Eight o’clock was sounding when she heard a peculiar whistle.
It was the signal of the younger Poignot, who came bringing an arm-chair for the sick man, the abbe’s box of medicine, and a bag of books.
These articles Marie-Anne deposited in the room which Chanlouineau had adorned for her, and which she intended for the baron. After arranging them to her satisfaction she went out to meet young Poignot, who had told her that he would soon return with other articles.
The night was very dark, and Marie-Anne, as she hastened on, did not notice two motionless figures in the shadow of a clump of lilacs in her little garden.
Detected by Mme. Blanche in a palpable falsehood, Chupin was quite crestfallen for a moment.
He saw the pleasing vision of a retreat at Courtornieu vanish; he saw himself suddenly deprived of frequent gifts which permitted him to spare his hoarded treasure, and even to increase it.
But he soon regained his assurance, and with an affectation of frankness he said:
“I may be stupid, but I could not deceive an infant. Someone must have told you falsely.”
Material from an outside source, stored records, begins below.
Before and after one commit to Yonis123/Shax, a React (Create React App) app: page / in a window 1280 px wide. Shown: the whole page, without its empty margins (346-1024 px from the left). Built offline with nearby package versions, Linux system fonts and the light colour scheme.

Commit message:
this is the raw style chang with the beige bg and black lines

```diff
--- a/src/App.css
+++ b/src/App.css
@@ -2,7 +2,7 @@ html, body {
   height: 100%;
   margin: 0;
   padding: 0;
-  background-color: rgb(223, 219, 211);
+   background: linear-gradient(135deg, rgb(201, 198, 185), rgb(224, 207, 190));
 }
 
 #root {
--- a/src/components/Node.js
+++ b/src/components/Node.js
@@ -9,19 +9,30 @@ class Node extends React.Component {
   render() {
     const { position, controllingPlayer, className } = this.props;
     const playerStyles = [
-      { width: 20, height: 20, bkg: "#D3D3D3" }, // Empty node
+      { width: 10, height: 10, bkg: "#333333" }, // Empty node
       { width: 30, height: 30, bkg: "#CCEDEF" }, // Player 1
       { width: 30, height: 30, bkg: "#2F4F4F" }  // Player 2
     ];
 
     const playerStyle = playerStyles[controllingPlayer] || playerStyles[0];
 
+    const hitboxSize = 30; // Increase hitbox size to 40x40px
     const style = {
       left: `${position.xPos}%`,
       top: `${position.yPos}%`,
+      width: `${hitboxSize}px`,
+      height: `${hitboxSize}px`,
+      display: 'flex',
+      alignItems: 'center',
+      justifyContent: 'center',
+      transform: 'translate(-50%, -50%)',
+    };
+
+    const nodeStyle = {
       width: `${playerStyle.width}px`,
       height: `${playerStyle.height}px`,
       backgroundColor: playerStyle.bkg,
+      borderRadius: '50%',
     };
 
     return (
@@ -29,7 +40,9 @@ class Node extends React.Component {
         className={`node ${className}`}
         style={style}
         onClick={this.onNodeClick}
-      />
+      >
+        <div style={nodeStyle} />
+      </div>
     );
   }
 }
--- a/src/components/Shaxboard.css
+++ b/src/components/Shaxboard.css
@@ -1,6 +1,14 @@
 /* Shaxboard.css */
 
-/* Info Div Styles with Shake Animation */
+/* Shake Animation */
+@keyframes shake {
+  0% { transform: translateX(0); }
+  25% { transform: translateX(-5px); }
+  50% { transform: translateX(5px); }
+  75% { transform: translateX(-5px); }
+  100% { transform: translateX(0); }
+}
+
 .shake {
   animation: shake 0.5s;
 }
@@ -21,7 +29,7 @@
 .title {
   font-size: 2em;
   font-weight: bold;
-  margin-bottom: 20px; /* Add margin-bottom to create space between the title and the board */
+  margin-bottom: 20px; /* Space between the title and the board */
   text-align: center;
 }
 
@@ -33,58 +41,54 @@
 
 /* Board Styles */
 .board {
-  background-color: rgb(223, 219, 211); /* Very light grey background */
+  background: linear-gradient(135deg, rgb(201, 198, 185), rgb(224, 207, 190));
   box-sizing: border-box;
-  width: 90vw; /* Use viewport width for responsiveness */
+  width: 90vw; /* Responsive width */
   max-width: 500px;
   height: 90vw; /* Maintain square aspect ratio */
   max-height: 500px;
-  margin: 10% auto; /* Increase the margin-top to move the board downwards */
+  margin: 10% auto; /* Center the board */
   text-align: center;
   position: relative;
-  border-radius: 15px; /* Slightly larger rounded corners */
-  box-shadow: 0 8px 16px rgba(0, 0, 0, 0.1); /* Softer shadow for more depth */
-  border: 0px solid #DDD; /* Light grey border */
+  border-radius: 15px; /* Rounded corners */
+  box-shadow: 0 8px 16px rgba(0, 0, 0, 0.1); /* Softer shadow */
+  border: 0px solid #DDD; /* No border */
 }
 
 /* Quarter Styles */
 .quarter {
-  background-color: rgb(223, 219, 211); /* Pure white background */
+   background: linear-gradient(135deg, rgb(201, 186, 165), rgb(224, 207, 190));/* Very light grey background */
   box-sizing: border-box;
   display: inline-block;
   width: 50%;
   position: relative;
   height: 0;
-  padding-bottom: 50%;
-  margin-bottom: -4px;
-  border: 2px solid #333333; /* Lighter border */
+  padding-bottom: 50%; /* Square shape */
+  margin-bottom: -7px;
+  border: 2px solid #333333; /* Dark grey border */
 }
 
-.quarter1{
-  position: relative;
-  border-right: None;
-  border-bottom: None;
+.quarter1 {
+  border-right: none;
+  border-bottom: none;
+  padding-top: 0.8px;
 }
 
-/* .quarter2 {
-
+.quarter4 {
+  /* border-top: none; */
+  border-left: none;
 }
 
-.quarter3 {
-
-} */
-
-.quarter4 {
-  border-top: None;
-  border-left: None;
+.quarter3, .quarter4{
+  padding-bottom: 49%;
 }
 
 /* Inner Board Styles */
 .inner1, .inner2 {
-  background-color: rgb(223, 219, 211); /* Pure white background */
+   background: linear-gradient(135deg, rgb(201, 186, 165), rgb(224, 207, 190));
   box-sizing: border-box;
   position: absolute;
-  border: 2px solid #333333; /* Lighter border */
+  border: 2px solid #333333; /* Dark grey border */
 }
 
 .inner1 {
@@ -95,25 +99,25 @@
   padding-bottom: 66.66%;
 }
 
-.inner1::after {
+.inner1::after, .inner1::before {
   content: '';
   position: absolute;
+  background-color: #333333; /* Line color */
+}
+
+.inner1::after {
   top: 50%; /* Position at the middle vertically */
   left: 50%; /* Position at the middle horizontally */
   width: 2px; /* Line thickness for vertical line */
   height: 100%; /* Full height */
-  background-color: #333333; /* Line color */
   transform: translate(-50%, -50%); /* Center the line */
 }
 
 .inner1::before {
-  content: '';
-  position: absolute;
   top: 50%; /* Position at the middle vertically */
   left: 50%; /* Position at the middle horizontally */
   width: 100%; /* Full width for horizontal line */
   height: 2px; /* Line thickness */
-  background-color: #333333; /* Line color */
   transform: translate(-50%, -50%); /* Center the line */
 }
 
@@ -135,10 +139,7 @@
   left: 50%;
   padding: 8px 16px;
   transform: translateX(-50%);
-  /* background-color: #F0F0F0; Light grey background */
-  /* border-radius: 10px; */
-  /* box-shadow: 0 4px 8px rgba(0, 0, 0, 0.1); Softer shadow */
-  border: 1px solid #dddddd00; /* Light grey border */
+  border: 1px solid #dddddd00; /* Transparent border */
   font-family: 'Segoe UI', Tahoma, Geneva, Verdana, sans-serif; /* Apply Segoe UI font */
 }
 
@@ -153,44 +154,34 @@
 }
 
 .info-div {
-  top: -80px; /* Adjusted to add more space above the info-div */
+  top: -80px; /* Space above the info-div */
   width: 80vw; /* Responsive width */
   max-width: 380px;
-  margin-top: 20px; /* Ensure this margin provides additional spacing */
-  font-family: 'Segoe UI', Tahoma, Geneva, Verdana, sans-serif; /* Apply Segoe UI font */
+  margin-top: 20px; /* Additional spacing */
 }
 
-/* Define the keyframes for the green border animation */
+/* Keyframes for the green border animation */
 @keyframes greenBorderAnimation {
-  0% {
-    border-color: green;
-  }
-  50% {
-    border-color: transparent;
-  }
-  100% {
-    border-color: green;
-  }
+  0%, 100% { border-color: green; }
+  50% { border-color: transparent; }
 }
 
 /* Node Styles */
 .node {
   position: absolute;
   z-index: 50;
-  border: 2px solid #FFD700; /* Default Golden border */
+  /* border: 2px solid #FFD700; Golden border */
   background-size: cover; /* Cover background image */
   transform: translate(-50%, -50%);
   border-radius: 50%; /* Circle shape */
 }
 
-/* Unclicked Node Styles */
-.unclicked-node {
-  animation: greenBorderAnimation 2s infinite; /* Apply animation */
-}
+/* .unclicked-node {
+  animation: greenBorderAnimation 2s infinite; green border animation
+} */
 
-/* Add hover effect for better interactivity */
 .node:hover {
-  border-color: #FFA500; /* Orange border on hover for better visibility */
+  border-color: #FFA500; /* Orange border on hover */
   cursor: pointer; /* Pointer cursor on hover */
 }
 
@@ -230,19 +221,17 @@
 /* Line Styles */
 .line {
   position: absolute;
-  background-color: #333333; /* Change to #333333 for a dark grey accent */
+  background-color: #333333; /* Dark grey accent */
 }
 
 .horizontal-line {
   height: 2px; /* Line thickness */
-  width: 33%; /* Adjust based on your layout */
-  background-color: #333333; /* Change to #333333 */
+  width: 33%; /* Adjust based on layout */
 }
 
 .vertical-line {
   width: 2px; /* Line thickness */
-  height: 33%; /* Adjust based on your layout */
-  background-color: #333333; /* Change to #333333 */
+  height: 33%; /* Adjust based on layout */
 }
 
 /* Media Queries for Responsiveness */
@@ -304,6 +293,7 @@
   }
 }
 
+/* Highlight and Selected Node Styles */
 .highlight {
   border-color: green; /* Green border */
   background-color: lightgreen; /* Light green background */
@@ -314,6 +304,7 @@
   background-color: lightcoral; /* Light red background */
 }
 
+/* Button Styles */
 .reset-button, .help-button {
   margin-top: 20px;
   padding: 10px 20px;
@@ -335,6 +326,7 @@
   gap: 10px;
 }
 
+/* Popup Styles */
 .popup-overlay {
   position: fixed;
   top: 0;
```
Mme. Blanche shrugged her shoulders.
“I obtained my information from two persons who were ignorant of the interest it would possess for me.”
“As truly as the sun is in the heavens I swear——”
“Do not swear; simply confess that you have been wanting in zeal.”
The young lady’s manner betrayed such positive certainty that Chupin ceased his denials and changed his tactics.
With the most abject humility, he admitted that the evening before he had relaxed his surveillance; he had been very busy; one of his boys had injured his foot; then he had encountered some friends who persuaded him to enter a drinking-saloon, where he had taken more than usual, so that——
He told this story in a whining tone, and every moment he interrupted himself to affirm his repentance and to cover himself with reproaches.
“Old drunkard!” he said, “this will teach you——”
But these protestations, far from reassuring Mme. Blanche, made her still more suspicious,
“All this is very well, Father Chupin,” she said, dryly, “but what are you going to do now to repair your negligence?”
“What do I intend to do?” he exclaimed, feigning the most violent anger. “Oh! you will see. I will prove that no one can deceive me with impunity. Near the Borderie is a small grove. I shall station myself there; and may the devil seize me if a cat enters that house unbeknown to me.”
Mme. Blanche drew her purse from her pocket, and taking out three louis, she gave them to Chupin, saying:
“Take these, and be more careful in future. Another blunder like this, and I shall be compelled to ask the aid of some other person.”